Origins of Hinduism
Hinduism with its complex and diverse mythology represents a way of life rather than a specific creed. Its numerous roots can be traced, through archaeological remains, to the Indus civilization, the first known to inhabit northern India, in the period of 2500 to 1800 B.C.
Literary evidence of Hinduism from the second millennium B.C. includes the four Vedas, and especially the Rig Veda, the sacred scriptures that constitute Shruti, "that which is heard." The people of the Indus valley are thought to have venerated natural forms such as the pipal tree and the linga (shaft). They also revered prototypes of Shiva and the Great Goddess Devi, the male and female manifestations of the Brahman, the supreme being.
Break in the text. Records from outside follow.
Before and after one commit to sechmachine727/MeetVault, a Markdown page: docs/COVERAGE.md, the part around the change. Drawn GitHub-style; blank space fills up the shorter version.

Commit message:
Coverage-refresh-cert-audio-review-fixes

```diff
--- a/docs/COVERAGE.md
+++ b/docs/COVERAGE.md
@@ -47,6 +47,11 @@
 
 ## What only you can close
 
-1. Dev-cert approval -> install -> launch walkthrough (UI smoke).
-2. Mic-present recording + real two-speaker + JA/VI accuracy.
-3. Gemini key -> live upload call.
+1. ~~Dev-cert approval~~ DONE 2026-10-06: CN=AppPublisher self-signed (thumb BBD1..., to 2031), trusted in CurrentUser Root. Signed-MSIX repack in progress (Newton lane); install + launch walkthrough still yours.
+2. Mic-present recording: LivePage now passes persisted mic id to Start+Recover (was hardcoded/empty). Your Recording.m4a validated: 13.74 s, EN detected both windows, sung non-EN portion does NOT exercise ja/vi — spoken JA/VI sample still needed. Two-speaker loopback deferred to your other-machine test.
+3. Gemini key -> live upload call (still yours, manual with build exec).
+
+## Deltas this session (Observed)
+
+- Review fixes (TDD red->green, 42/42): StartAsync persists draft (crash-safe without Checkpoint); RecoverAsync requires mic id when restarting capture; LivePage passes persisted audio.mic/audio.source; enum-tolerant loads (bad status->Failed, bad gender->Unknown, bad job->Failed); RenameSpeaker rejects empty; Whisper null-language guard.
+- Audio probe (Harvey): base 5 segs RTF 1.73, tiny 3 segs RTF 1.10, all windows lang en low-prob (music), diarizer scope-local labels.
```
The many bathing sites throughout the valley also suggest early purification rituals, still practiced today.
Between 1500 and 1000 B.C., the Indus civilization mysteriously collapsed. The Aryans later arrived from the west and absorbed elements of early Vedic religion into their own culture. The Aryans instigated the hierarchical organization of society into four castes, or Varnas, which still exist today. These are:
Brahmins, the priests and scholars
Shudras, laborers or servants